Thomas Gorguissian, Washington correspondent for An-Nahar in Lebanon, told
a conference October 7 that he wished he were able to declare the state of
the Arab media confident and strong but, unfortunately, that is not the
case. The conference, "Uncovered: Arab Journalists Scrutinize Their
Profession," was hosted by GeorgetownUniversity in Washington.
Despite the technological advances in the Arab world, the boom and boon of
satellite television, and the growing access to the Internet, the Arab
media still face many obstacles, Gorguissian said. "The relation between
the media and Arab government still is not clear," he explained. "The
control or the desire to control is always there. Even the independent
media [are] subject to this control."
The An-Nahar writer said in many cases important news still cannot come
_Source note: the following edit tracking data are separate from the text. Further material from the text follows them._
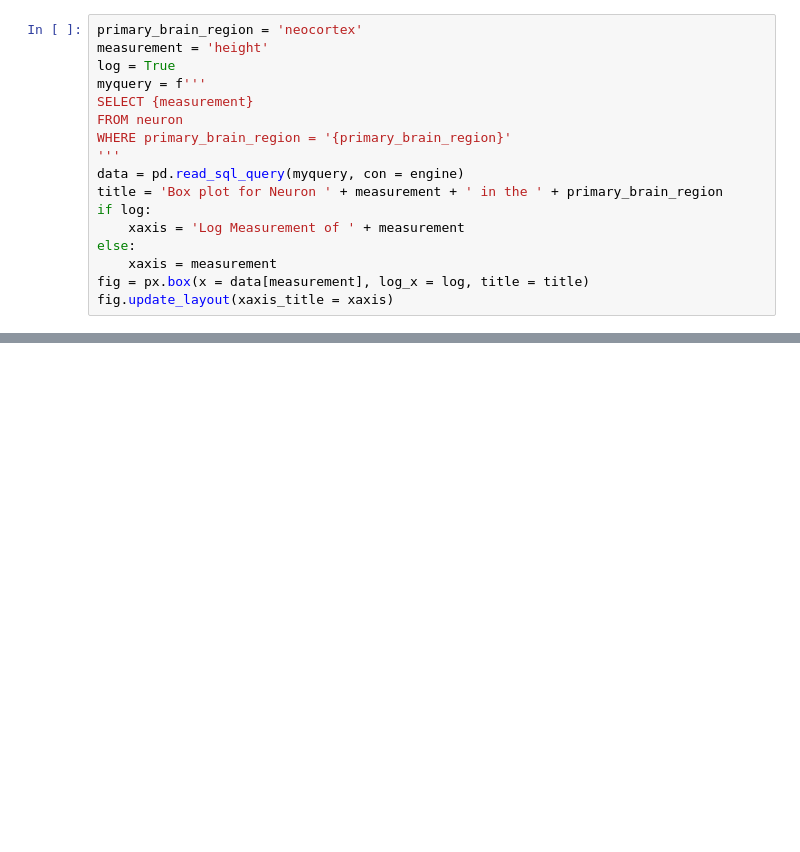
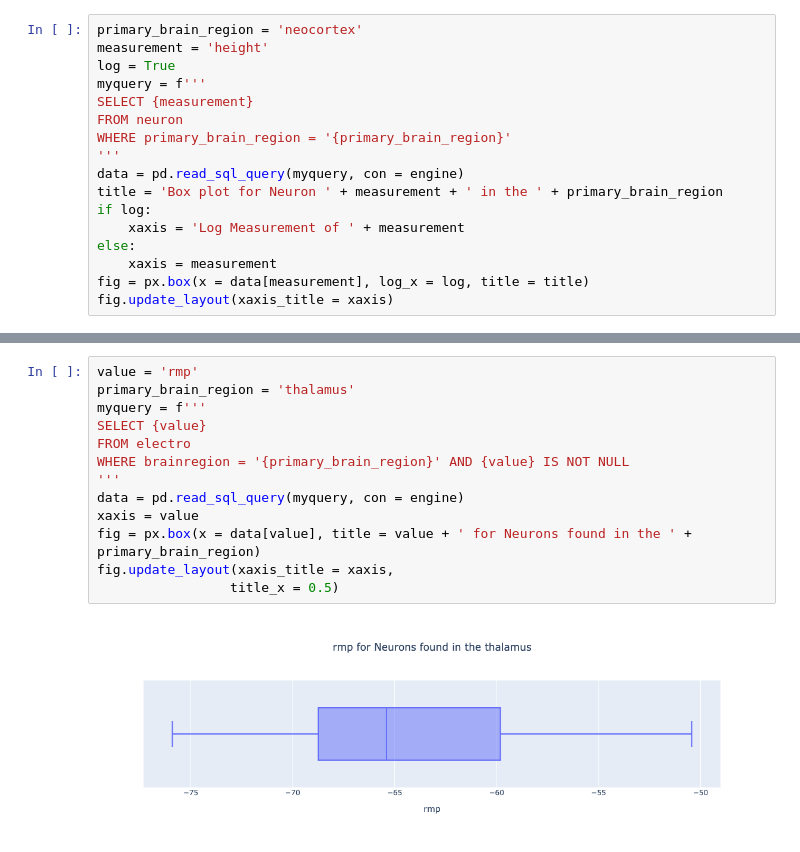
Before and after one commit to eanelson01/neurodash, a Jupyter notebook: neurodash_building.ipynb, the cells around one changed output, grey strips where cells are left out. Saved outputs shown, nothing was run; the diff lists cells and outputs as text; blank space fills up the shorter version.

Commit message:
Updated electro tab of dashboard

```diff
--- a/neurodash_building.ipynb
+++ b/neurodash_building.ipynb
@@ -365,0 +482,15 @@ ff.create_table(data[['Name', 'Region', 'DOI']])
+# %%
+value = 'rmp'
+primary_brain_region = 'thalamus'
+myquery = f'''
+SELECT {value}
+FROM electro
+WHERE brainregion = '{primary_brain_region}' AND {value} IS NOT NULL
+'''
+data = pd.read_sql_query(myquery, con = engine)
+xaxis = value
+fig = px.box(x = data[value], title = value + ' for Neurons found in the ' + primary_brain_region)
+fig.update_layout(xaxis_title = xaxis,
+                 title_x = 0.5)
+# %% [output]
+[figure, added]
```
Also changed, not shown: parts of 9 cells of this notebook.
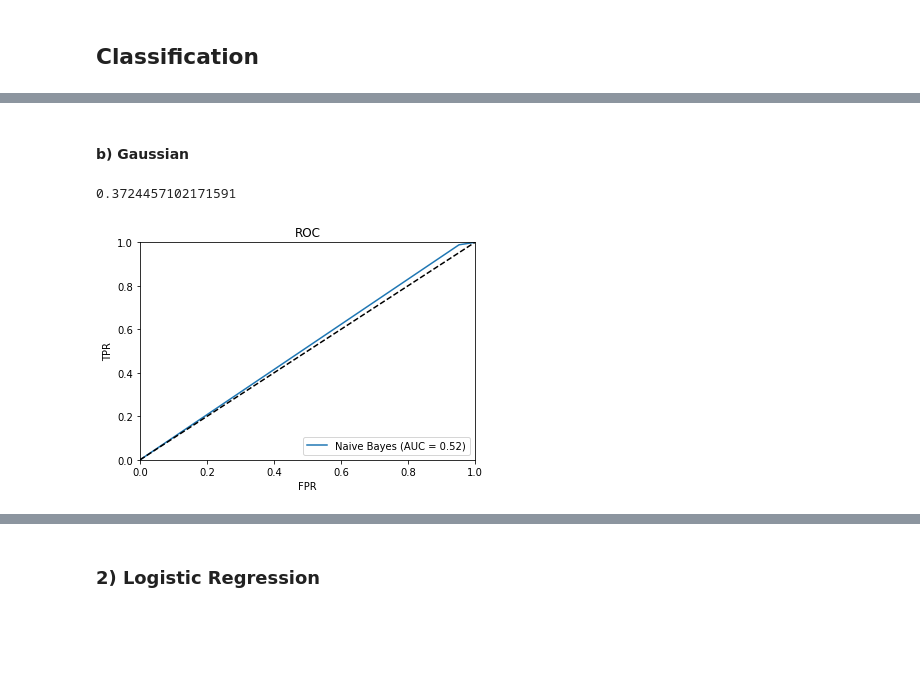
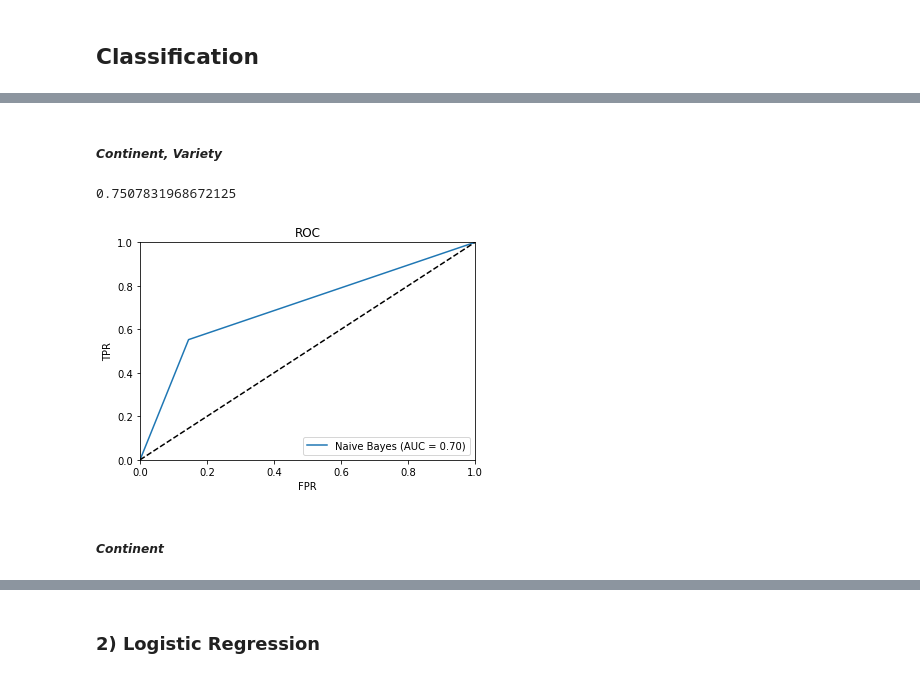
Before and after one commit to da1933/Carpe-Vinum, a Jupyter notebook: Wine Modeling.ipynb, the cells around one changed output, grey strips where cells are left out. Cells and saved outputs as stored; diff of their text form; code cells hidden in the pictures; blank space fills up the shorter version.

```diff
--- a/Wine Modeling.ipynb
+++ b/Wine Modeling.ipynb
@@ -62,8 +56,28 @@ OneHotEncoder(categorical_features=None,
-# %%
-newdf=pd.DataFrame(enc.transform(df[['country','variety']]).toarray(),columns=enc.get_feature_names().tolist())
-
-for i in ['textlen','over90','points']:
-    newdf[i]=df[i]
+# %%
+# Choose among sets to encode here:
+
+#enc = OneHotEncoder(handle_unknown='ignore',categories=[list(set(df['country'])),list(set(df['variety']))])
+#enc.fit(df[['country','variety']])
+#newdf=pd.DataFrame(enc.transform(df[['country','variety']]).toarray(),columns=enc.get_feature_names().tolist())
+
+enc = OneHotEncoder(handle_unknown='ignore',categories=[list(set(df['continent'])),list(set(df['variety']))])
+enc.fit(df[['continent','variety']])
+newdf=pd.DataFrame(enc.transform(df[['continent','variety']]).toarray(),columns=enc.get_feature_names().tolist())
+
+#enc = OneHotEncoder(handle_unknown='ignore',categories=[list(set(df['continent']))])
+#enc.fit(df[['continent']])
+#newdf=pd.DataFrame(enc.transform(df[['continent']]).toarray(),columns=enc.get_feature_names().tolist())
+
+#enc = OneHotEncoder(handle_unknown='ignore',categories=[list(set(df['country']))])
+#enc.fit(df[['country']])
+#newdf=pd.DataFrame(enc.transform(df[['country']]).toarray(),columns=enc.get_feature_names().tolist())
+
+#enc = OneHotEncoder(handle_unknown='ignore',categories=[list(set(df['variety']))])
+#enc.fit(df[['variety']])
+#newdf=pd.DataFrame(enc.transform(df[['variety']]).toarray(),columns=enc.get_feature_names().tolist())
+
+for i in ['textlen','over90','points','price']:
+    newdf[i]=df[i]
 # %% [markdown]
 ### Train-Test-Split
 # %%
@@ -131,11 +146,13 @@ plotAUC(testY['over90'],nb.predict(testX),'Naive Bayes')
-# %% [markdown]
-#### b) Gaussian
+# %% [markdown]
+##### *Continent, Variety*
 # %%
-gnb = GaussianNB()
-gnb.fit(trainX, trainY['over90'])
-gnb_preds=gnb.predict(testX)
-print(gnb.score(testX,testY['over90']))
-plotAUC(testY['over90'],gnb.predict(testX),'Naive Bayes')
+nb = BernoulliNB()
+nb.fit(trainX, trainY['over90'])
+nb_preds=nb.predict(testX)
+print(nb.score(testX,testY['over90']))
+plotAUC(testY['over90'],nb.predict(testX),'Naive Bayes')
 # %% [output]
-0.3724457102171591
+0.7507831968672125
-[figure, old version]
+[figure, new version]
+# %% [markdown]
+##### *Continent*
```
Also changed, not shown: parts of 62 cells of this notebook.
from some of the capitals of the Arab countries because "there is no free
movement, no free access to the place of the event" or "the official is
not ready to give access or even talk about what happened." In these
cases, Arab media outlets have been forced to rely on news reports from
the United States, Europe and sometimes even Israel.
Hafez Al-Mirazi, the Washington bureau chief for Al-Jazeera, supported
Gorguissian's assertions, pointing to the negative effects the internal
news blockades create. "When you obstruct the Arab media in reporting
from your country, when you say Al-Jazeera cannot go into Saudi Arabia or
Bahrain, you are pushing that Arab media to create views and not news," he
Gorguissian added that there is also a journalistic tradition by which
authorities in Arab countries use "carrots and sticks" (rewards and
punishments) to keep journalists in line -- more often the latter.
Authorities often intimidate, harass and sanction journalists if they do
not write as directed, sometimes detaining or imprisoning them, he said.
Even though Arab media often use or copy U.S. and Western programming --
for example, many Arabs watch shows like "Who Wants to Be a Millionaire"
and an Arabic version of "American Idol" -- they still have a long way to
go to match the quality and degree of reporting on conflict, he declared.
In essence, he said, Arab governments reverse the FOX News motto, "We
report, you decide," to "We decide, you report," as they try to control
both access and reporting by the media.
Private media outlets are expanding, especially in satellite television,
Gorguissian said. "The dishes are mushrooming all over the region. Much,
much better things ... can come and have to come out of that part of the
world" if only Arab governments would loosen their controls on the media.
Rami George Khouri, executive editor of the Lebanese independent newspaper
The Daily Star, suggested that the media could not become an effective
tool for positive change because of the lack of political pluralism in the
Arab world. "Angry citizens who watch the Arab media in the Arab world
cannot then go and vote and change their leaderships," he said.
Another weakness Khouri cited was the media's reluctance to address the
roots of power in the Arab world. According to him, without public
analysis and accountability, "you are dealing with a fraudulent political
Although the members of the panel agreed that changes within the political
culture are needed to facilitate more open media, some panelists cited
progress already being made.